- Work task
Every line of the entries below that mentions "handleMenuOpen" is to be copied out.

- The input

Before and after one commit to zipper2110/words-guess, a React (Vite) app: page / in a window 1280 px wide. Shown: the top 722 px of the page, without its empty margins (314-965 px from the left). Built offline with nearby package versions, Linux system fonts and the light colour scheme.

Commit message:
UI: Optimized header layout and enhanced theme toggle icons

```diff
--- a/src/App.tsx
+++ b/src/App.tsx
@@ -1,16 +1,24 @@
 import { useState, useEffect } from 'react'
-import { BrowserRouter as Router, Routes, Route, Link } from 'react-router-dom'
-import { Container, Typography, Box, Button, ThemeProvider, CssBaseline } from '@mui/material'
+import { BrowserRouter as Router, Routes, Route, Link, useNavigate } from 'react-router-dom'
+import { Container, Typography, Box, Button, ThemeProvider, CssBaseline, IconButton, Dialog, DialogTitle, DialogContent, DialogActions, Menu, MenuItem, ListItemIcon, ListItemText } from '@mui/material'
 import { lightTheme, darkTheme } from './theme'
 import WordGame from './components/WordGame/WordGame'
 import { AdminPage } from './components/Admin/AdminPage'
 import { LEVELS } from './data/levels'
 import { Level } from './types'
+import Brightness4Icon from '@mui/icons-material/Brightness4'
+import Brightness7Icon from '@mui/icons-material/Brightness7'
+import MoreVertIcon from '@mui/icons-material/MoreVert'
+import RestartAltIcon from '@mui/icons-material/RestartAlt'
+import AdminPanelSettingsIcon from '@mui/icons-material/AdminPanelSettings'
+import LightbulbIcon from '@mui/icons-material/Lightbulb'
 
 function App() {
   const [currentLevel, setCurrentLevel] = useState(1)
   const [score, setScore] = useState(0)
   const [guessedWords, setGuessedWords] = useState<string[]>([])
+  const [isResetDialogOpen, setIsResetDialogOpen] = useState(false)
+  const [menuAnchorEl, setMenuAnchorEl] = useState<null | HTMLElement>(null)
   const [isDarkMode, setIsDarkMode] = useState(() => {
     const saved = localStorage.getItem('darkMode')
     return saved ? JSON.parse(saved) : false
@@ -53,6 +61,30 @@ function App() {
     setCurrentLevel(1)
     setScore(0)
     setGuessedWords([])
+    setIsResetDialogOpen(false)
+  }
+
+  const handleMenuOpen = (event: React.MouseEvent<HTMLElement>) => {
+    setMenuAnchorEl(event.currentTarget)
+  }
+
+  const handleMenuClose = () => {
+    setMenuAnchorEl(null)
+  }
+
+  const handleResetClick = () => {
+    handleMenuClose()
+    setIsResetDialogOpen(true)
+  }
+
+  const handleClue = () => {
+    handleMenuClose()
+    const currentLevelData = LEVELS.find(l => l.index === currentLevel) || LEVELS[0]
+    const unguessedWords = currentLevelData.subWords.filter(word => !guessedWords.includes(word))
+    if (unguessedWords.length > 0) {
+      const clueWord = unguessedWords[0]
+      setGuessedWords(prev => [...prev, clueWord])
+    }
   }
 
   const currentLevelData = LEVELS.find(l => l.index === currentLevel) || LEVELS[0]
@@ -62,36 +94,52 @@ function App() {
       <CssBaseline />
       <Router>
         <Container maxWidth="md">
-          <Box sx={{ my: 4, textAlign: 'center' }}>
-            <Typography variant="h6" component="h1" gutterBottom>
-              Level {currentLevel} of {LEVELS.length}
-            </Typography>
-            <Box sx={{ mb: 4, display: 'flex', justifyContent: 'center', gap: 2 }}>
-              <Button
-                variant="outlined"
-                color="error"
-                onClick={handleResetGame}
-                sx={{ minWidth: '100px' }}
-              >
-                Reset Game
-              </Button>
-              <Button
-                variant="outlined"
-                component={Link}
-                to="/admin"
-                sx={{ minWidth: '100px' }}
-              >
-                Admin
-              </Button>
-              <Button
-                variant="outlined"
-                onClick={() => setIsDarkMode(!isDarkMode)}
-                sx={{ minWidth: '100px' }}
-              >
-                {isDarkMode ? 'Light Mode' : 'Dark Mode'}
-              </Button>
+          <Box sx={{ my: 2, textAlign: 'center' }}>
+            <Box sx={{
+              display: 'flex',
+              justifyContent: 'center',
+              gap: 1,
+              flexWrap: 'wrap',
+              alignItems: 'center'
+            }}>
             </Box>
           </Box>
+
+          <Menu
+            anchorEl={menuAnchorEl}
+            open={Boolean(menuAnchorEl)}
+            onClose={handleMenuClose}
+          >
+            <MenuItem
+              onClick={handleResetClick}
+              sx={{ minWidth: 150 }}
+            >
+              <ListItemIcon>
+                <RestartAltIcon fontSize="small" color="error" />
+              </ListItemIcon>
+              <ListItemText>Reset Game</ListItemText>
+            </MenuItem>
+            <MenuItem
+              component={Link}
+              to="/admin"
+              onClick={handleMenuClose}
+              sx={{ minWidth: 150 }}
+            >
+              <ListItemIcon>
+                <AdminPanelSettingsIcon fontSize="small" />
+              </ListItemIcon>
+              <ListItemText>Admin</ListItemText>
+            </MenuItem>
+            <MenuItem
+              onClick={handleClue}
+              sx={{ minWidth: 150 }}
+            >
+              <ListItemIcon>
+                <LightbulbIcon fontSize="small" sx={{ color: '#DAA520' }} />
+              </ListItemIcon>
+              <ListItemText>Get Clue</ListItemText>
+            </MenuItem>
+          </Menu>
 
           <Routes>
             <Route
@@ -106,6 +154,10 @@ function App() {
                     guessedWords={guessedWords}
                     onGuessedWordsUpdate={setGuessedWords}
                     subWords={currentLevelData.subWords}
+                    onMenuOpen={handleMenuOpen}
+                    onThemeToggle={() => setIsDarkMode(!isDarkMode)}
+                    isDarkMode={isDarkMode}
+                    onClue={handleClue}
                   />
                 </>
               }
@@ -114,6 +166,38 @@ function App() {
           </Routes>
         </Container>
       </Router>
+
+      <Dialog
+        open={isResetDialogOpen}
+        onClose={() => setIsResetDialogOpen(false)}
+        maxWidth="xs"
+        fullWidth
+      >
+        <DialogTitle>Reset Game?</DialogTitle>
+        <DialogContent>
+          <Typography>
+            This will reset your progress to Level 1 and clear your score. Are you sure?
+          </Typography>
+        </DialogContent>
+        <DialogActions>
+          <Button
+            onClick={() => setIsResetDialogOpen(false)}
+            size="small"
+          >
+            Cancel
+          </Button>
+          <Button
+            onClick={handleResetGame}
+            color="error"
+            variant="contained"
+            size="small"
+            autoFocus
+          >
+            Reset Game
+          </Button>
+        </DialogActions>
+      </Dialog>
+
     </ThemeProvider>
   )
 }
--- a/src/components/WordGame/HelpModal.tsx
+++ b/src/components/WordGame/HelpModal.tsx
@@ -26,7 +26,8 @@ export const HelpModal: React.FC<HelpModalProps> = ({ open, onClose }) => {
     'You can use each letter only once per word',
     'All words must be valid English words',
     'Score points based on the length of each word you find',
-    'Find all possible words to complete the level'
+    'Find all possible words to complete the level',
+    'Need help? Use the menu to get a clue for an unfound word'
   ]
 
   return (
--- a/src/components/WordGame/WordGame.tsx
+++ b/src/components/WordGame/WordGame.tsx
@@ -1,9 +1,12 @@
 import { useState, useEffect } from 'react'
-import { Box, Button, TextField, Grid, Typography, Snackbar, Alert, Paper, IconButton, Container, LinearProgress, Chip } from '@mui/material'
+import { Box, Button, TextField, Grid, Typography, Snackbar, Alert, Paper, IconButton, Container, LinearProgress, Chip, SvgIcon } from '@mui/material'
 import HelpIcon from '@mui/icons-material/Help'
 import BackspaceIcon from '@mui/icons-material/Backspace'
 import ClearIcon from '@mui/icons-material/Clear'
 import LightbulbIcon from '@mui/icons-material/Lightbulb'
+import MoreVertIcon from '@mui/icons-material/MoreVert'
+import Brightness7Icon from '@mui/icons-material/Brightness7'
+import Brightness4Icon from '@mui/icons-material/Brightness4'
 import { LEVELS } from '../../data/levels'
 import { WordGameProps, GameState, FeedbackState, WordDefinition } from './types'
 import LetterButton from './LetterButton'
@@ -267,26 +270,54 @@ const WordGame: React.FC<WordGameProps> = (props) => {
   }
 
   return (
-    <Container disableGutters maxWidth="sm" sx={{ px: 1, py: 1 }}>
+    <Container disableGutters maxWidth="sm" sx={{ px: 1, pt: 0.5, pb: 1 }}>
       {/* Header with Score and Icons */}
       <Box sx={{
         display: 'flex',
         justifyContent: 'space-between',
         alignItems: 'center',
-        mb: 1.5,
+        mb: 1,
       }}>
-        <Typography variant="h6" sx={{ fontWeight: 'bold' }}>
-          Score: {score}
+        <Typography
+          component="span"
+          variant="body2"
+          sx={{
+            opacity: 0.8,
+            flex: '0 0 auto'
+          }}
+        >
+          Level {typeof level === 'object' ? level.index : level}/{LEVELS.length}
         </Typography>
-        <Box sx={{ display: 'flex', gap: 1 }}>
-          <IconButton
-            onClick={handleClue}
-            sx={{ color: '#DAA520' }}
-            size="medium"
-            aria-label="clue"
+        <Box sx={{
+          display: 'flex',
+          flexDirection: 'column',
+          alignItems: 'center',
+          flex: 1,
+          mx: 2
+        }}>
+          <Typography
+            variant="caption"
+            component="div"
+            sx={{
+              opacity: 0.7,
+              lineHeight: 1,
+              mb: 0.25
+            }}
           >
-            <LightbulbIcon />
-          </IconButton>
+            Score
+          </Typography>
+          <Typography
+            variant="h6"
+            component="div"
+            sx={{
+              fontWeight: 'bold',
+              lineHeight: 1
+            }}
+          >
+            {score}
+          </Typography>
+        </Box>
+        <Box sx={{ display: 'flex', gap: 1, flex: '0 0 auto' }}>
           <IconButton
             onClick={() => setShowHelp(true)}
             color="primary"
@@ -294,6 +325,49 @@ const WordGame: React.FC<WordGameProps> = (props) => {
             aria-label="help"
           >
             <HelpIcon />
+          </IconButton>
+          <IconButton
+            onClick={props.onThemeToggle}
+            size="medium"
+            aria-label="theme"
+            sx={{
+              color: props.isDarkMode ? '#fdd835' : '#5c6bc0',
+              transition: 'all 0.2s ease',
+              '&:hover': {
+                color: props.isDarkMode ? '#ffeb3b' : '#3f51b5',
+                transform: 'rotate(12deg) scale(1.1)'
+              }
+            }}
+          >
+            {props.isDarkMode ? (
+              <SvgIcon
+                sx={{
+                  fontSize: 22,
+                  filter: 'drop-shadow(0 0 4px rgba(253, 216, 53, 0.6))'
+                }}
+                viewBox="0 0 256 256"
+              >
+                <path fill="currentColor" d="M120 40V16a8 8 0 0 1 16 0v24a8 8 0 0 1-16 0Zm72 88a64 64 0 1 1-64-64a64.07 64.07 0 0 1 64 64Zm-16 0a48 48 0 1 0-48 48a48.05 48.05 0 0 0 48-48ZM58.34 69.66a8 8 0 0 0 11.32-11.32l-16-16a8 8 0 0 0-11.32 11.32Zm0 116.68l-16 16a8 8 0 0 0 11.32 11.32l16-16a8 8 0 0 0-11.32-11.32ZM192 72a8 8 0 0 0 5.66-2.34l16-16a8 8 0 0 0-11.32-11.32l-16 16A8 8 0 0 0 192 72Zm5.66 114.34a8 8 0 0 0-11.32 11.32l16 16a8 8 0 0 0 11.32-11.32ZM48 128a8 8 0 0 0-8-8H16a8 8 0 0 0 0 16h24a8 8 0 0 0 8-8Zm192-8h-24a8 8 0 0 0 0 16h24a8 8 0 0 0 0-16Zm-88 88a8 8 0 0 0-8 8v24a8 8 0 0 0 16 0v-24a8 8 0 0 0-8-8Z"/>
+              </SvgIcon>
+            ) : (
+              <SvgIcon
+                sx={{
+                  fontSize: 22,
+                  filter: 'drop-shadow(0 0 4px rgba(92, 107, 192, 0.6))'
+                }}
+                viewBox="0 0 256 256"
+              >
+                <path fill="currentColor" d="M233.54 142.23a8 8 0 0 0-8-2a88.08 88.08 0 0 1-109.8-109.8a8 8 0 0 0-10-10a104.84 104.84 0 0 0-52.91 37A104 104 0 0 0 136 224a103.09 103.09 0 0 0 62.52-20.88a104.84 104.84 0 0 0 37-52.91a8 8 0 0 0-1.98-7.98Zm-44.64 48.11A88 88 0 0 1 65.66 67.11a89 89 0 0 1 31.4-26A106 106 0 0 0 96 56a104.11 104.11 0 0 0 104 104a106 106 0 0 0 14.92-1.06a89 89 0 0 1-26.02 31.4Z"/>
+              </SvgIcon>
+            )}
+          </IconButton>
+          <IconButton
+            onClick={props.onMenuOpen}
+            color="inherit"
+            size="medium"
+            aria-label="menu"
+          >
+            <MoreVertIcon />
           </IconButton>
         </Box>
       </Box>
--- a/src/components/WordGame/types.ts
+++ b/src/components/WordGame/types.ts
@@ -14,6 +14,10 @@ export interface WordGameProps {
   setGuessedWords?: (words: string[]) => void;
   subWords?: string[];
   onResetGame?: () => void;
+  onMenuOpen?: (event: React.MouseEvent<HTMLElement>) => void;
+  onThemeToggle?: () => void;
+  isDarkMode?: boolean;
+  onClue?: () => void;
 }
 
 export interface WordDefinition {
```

==

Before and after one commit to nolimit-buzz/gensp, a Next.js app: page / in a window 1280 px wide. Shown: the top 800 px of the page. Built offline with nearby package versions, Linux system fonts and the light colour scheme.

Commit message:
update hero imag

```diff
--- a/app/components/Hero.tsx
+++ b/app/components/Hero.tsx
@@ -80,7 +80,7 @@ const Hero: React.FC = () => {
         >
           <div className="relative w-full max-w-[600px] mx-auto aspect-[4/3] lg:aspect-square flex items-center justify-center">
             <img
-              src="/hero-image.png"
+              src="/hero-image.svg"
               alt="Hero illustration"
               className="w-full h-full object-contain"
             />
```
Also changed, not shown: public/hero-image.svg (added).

---

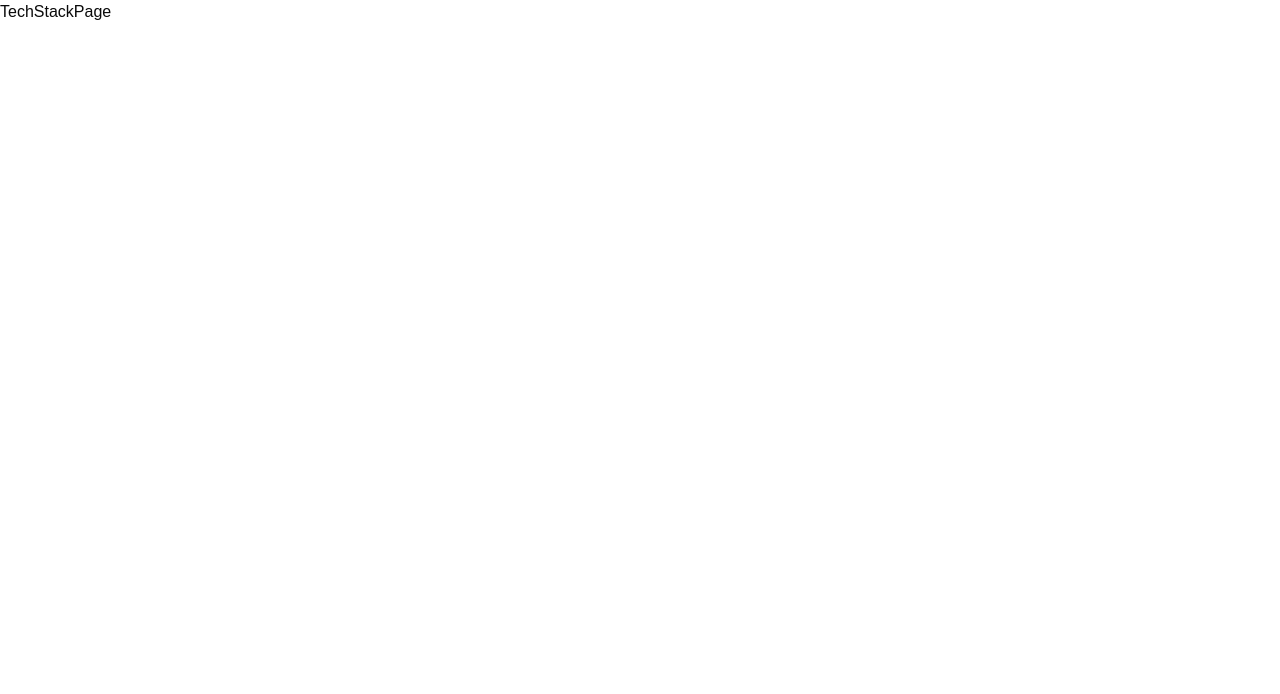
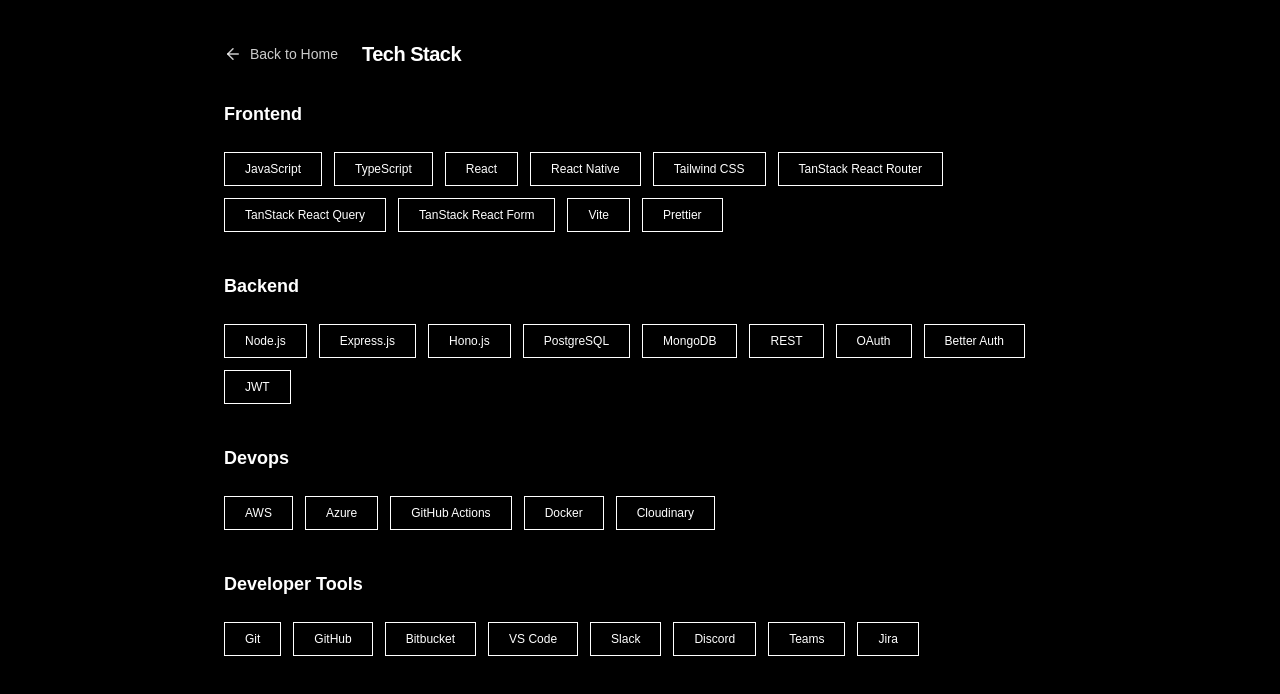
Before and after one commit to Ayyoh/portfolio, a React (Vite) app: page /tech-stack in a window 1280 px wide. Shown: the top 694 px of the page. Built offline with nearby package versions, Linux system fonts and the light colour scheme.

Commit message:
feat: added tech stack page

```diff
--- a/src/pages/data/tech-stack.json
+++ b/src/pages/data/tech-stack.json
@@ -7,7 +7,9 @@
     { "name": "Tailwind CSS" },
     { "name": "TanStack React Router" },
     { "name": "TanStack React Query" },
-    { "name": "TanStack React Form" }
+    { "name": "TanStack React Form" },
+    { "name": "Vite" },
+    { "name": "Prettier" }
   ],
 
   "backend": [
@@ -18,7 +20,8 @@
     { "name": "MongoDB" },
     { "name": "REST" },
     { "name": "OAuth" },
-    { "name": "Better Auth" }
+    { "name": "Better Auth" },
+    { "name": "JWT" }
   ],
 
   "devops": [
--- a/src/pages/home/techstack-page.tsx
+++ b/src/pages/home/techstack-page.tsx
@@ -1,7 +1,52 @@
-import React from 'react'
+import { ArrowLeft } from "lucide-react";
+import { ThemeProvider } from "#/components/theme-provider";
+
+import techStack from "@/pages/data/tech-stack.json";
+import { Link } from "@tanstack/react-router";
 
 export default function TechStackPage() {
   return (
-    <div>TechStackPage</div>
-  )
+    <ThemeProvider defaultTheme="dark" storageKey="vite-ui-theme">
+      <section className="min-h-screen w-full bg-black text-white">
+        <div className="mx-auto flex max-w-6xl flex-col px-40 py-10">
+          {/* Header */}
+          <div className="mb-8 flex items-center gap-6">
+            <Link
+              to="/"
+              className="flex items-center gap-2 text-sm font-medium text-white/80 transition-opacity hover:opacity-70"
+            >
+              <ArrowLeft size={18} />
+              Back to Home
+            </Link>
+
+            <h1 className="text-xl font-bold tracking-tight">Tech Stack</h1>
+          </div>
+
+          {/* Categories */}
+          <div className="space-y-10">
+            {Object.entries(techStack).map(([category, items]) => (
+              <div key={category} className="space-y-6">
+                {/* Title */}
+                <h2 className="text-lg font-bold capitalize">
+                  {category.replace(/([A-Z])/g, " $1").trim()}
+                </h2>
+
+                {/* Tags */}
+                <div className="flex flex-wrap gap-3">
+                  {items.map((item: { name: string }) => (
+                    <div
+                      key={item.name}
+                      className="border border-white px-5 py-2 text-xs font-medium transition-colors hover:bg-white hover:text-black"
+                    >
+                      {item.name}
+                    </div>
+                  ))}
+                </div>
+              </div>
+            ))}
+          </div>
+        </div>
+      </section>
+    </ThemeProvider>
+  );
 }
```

- Solution to the problem
+  const handleMenuOpen = (event: React.MouseEvent<HTMLElement>) => {
+                    onMenuOpen={handleMenuOpen}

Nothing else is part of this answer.